Canada markets closed
  • S&P/TSX

    +107.96 (+0.56%)
  • S&P 500

    -10.56 (-0.25%)
  • DOW

    -54.34 (-0.16%)

    +0.0025 (+0.30%)

    +1.01 (+1.55%)

    -2,500.76 (-4.54%)
  • CMC Crypto 200

    +4.28 (+0.36%)

    +29.50 (+1.60%)
  • RUSSELL 2000

    +2.49 (+0.11%)
  • 10-Yr Bond

    +0.0050 (+0.31%)
  • NASDAQ futures

    -75.00 (-0.56%)

    +0.91 (+4.84%)
  • FTSE

    -10.76 (-0.15%)
  • NIKKEI 225

    -259.67 (-0.92%)

    +0.0017 (+0.25%)

Average price of detached home ‘increases by £24,000 since March’

Vicky Shaw, PA Personal Finance Correspondent
·2 min read

Detached homes have piled more than £24,000 on to their value typically since around the start of the lockdown, analysis has found.

Several housing market reports have pointed to a mini-boom as the housing market has reopened for business – and those behind the new research said the push for larger properties as buyers search for more space appears to be driving this growth.

The price of a typical detached home in the UK increased by 5.3% or £24,137 between March and September, Halifax’s research in partnership with IHS Markit found.

This took the average price of a detached home to £477,098 in September.

Over the same period, the average price of a flat has increased at less than half this rate, at 2.5%.

In cash terms, the average price of a flat increased by £3,590 between March and September, to reach £147,450.

Many lenders have tightened up on low-deposit mortgage lending in the uncertain economy.

This could mean that more affluent homeowners who are higher up the property ladder and would perhaps be considering detached homes find that they have a greater ability to move than those with lower amounts of equity, who may be considering smaller properties.

After detached homes, semi-detached houses have seen the next biggest jump in value, with a 4.0% or £10,955 increase taking the average price of this property type to £286,861 in September.

The price of a terraced home has increased by 3.7% or £7,218 to reach £200,440 in September.

Given the trend for the prices of larger properties increasing at a faster rate, existing homeowners generally have found that prices for them are increasing at a faster rate than first-time buyers.

For those buyers moving between houses, prices have typically increased by 4% or £11,615 between March and September. That compares with an increase of 2.4% or £4,623 for first-time buyers.

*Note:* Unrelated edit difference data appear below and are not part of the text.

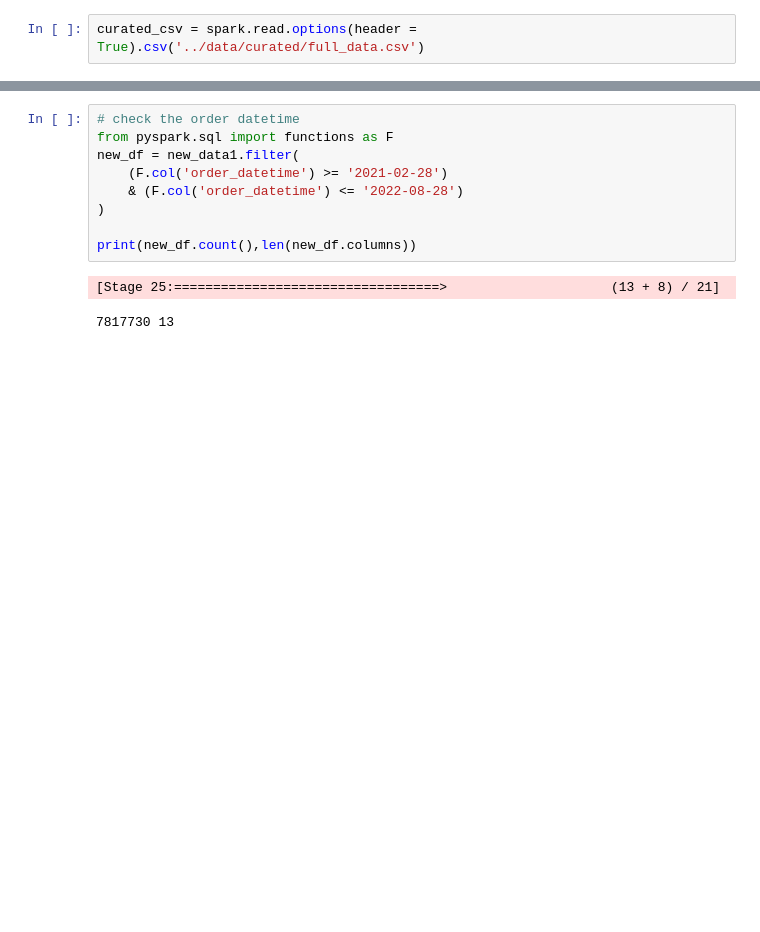
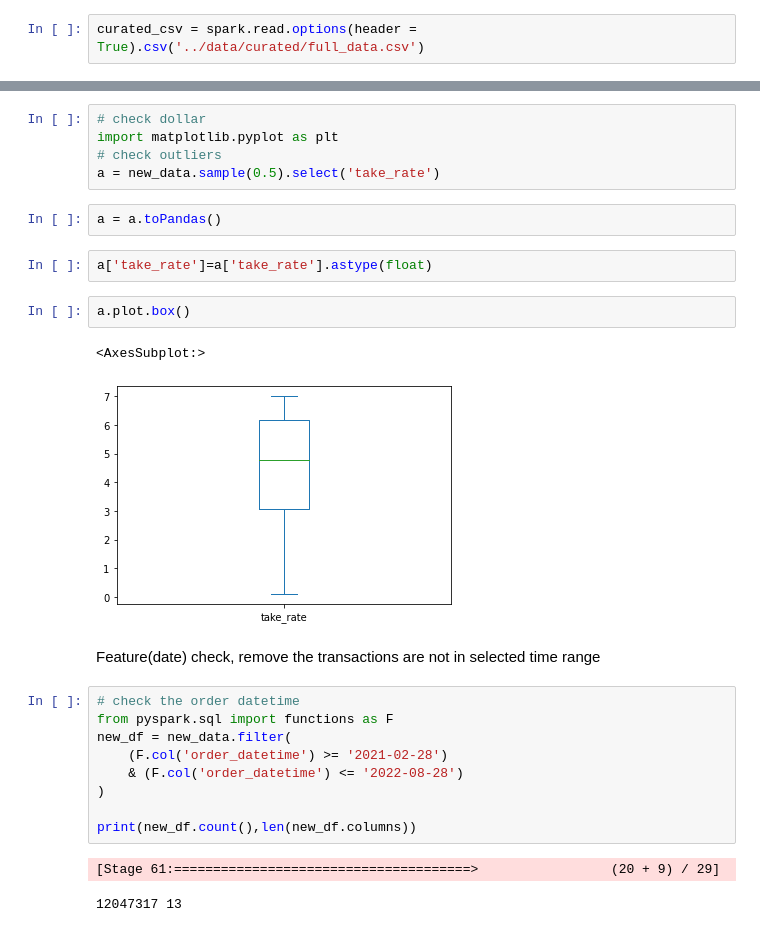
Before and after one commit to MAST30034-Applied-Data-Science/generic-buy-now-pay-later-project-group-28, a Jupyter notebook: notebooks/outlier.ipynb, the cells around one changed output, grey strips where cells are left out. Drawn from its saved outputs; the diff is of its cells as text; blank space fills up the shorter version.

Commit message:
outlier cleaning update

```diff
--- a/notebooks/outlier.ipynb
+++ b/notebooks/outlier.ipynb
@@ -80,12 +153,28 @@ print(new_data1.count(),len(new_data1.columns))
+# %%
+# check dollar
+import matplotlib.pyplot as plt
+# check outliers
+a = new_data.sample(0.5).select('take_rate')
+# %%
+a = a.toPandas()
+# %%
+a['take_rate']=a['take_rate'].astype(float)
+# %%
+a.plot.box()
+# %% [output]
+<AxesSubplot:>
+[figure, added]
+# %% [markdown]
+Feature(date) check, remove the transactions are not in selected time range
 # %%
 # check the order datetime
 from pyspark.sql import functions as F
-new_df = new_data1.filter(
+new_df = new_data.filter(
     (F.col('order_datetime') >= '2021-02-28')
     & (F.col('order_datetime') <= '2022-08-28')
 )
 
 print(new_df.count(),len(new_df.columns))
 # %% [output]
-[Stage 25:==================================>                     (13 + 8) / 21]
+[Stage 61:======================================>                 (20 + 9) / 29]
-7817730 13
+12047317 13
```
Also changed, not shown: parts of 26 cells of this notebook.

The average first-time buyer property was priced at £197,585 in September, Halifax said.

A typical home mover property cost £299,170.

Russell Galley, managing director, Halifax, said: “We’ve seen a fundamental shift in demand from buyers as a result of increased home working and a desire for more space. There’s now evidence that it’s this push for larger properties that has been driving the mini-boom witnessed in the housing market since lockdown restrictions were first eased over the summer.

“This level of price inflation hasn’t deterred would-be buyers though, as in the three months up to September, we received more mortgage applications from both first-time buyers and home movers than at any time since 2008.

“However, we continue to sound a note of caution on the longer-term prospects for house price inflation, with the full economic impact of the pandemic likely to be felt more keenly over the winter.”